The preliminary results of the GARNET trial are promising, potentially fulfilling an unmet need for treating advanced or recurrent dMMR endometrial cancer. This is especially true for patients whose cancer recurs on or after platinum-based chemotherapy, as there is generally no accepted standard of care6.

Dr. Ana Oaknin, the primary investigator for the GARNET trial, and the Head of the Gynecologic Cancer Program at Vall d’Hebron Institute of Oncology, Barcelona, Spain commented that7:

“There are limited treatment options for women with advanced or recurrent endometrial cancer, and prognosis of these patients is poor. The results observed in the GARNET trial indicate the potential of dostarlimab to offer a new treatment option for women with this challenging disease”

Dr. Thierry André, Professor of Medical Oncology, Sorbonne University and Saint-Antoine Hospital in Paris, France, also comments that:

“It’s clear that [dostarlimab] is a good one, it works well with a response rate in this population and with a good tolerability profile.”

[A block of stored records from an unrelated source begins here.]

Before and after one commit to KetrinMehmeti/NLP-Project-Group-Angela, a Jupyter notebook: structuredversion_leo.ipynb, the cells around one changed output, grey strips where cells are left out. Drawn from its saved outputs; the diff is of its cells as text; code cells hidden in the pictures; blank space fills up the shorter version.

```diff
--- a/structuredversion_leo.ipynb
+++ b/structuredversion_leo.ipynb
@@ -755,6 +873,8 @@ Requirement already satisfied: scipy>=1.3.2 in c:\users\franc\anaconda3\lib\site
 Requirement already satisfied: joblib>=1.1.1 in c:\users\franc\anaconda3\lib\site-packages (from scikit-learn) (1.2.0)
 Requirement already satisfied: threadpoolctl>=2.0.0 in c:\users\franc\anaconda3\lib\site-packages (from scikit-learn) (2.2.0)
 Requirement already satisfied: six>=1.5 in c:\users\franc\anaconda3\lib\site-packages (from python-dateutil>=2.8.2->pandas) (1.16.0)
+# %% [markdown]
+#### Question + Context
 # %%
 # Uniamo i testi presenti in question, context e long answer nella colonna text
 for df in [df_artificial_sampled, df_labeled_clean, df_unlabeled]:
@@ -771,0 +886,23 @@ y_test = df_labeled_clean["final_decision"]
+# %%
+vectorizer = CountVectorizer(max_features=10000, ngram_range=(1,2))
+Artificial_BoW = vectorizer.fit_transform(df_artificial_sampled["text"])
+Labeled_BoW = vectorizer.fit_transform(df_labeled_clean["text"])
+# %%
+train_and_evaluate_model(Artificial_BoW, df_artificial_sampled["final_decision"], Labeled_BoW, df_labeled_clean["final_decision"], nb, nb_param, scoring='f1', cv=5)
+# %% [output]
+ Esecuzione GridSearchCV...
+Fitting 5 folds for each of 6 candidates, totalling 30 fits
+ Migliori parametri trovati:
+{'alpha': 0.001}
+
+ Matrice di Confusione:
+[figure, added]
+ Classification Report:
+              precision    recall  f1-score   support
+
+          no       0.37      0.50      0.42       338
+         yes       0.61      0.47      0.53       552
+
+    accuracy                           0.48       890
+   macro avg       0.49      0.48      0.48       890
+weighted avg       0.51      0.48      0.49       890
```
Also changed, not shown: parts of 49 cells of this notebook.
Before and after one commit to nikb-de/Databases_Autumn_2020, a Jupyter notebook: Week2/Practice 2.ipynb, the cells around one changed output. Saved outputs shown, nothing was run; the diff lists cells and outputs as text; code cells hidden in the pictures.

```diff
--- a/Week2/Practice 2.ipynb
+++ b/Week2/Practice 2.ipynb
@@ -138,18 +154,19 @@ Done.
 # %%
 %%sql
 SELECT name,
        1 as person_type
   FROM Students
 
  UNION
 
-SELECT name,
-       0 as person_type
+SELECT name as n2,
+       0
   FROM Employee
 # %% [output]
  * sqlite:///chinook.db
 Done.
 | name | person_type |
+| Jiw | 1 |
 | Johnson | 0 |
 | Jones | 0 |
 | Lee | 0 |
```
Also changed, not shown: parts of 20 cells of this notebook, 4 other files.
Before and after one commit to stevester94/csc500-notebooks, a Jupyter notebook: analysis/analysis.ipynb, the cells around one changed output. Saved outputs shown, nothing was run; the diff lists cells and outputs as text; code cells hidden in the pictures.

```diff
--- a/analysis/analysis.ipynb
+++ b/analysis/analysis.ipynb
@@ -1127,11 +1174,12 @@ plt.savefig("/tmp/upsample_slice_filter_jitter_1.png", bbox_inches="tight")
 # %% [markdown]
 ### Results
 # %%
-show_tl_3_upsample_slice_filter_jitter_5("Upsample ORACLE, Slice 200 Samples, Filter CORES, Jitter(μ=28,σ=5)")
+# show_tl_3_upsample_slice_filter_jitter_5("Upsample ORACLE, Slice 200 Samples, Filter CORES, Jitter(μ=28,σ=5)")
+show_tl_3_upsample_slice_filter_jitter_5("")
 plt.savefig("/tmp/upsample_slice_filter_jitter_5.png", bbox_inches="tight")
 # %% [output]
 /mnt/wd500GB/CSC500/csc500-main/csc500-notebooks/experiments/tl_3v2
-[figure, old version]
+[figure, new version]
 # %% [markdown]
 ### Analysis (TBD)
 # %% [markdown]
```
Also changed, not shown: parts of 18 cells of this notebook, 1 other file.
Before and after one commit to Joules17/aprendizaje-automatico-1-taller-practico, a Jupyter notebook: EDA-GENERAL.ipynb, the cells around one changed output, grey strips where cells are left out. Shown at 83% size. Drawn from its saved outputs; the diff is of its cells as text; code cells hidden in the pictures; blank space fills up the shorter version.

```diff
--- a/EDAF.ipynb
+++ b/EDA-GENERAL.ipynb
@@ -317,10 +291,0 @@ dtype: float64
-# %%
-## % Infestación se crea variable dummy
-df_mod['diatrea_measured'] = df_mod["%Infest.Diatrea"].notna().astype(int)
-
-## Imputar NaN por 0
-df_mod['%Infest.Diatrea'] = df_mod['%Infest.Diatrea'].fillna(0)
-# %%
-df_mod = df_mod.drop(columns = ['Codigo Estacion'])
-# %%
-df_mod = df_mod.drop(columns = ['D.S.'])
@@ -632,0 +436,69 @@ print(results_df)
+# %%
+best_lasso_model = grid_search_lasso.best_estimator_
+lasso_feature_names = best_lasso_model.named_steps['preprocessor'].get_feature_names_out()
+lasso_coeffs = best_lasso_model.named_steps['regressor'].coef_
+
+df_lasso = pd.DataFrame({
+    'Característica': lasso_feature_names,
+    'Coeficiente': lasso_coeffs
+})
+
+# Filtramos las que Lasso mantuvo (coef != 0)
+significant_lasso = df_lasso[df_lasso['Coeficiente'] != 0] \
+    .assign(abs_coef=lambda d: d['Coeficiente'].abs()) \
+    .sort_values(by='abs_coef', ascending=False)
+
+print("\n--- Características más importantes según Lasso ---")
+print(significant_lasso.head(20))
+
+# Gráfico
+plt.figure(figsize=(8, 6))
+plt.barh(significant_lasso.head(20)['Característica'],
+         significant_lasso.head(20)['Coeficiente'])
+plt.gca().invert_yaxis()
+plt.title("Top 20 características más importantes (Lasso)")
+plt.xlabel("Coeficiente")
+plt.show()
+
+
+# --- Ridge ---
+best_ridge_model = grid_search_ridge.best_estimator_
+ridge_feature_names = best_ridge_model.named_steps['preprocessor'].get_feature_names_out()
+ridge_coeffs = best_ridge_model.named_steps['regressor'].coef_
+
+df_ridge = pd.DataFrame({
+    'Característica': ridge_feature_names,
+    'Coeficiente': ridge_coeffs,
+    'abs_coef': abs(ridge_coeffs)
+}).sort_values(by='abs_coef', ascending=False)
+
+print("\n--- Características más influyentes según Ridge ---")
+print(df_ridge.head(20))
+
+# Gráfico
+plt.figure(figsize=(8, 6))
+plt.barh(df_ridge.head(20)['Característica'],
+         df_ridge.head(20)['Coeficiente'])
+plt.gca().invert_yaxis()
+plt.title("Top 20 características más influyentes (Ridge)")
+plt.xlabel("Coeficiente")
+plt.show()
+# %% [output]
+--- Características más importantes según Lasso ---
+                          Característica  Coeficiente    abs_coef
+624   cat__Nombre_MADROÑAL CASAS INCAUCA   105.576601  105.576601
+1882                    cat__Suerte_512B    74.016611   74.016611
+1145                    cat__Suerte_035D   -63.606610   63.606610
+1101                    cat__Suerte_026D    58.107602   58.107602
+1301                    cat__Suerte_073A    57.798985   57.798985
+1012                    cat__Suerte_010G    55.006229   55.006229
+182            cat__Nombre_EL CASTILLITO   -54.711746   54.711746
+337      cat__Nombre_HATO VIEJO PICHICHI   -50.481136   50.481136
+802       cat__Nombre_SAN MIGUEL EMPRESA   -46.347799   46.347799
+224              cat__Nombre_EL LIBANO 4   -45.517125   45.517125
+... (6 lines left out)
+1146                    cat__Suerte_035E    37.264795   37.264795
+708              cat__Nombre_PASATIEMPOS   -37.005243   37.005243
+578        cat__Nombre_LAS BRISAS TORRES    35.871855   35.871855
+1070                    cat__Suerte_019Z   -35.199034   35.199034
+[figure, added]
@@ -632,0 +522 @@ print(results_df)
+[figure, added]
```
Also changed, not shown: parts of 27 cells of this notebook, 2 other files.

  1. Center for Drug Evaluation and Research. FDA grants accelerated approval to dostarlimab-gxly for dMMR endometrial cancer [Internet]. U.S. Food and Drug Administration. FDA; 2021 [Last accessed 26/04/2021]. Available from:
  2. Green AK, Feinberg J, Makker V. A Review of Immune Checkpoint Blockade Therapy in Endometrial Cancer. Am Soc Clin Oncol Educ Book. 2020;(40):238–44.
  3. Brooks RA, Fleming GF, Lastra RR, et al. Current recommendations and recent progress in endometrial cancer. CA: Cancer J Clin. 2019;69(4):258–79. 
  4. Oaknin A, Gilbert L, Tinker AV, et al. LBA36 Safety and antitumor activity of dostarlimab in patients (pts) with advanced or recurrent DNA mismatch repair deficient (dMMR) or proficient (MMRp) endometrial cancer (EC): Results from GARNET. Ann Oncol. 2020;31:S1166. 
  5. Burke WM, Orr J, Leitao M, et al. Endometrial Cancer: a review and current management strategies: part II. Gynecol Oncol. 2014;134(2):393-402.
  6. GSK presents new data from the GARNET study demonstrating potential of dostarlimab to treat a subset of women with recurrent or advanced endometrial cancer. GSK; 2020 [Last accessed 26/042021]. Available from:

Written by Simon Ng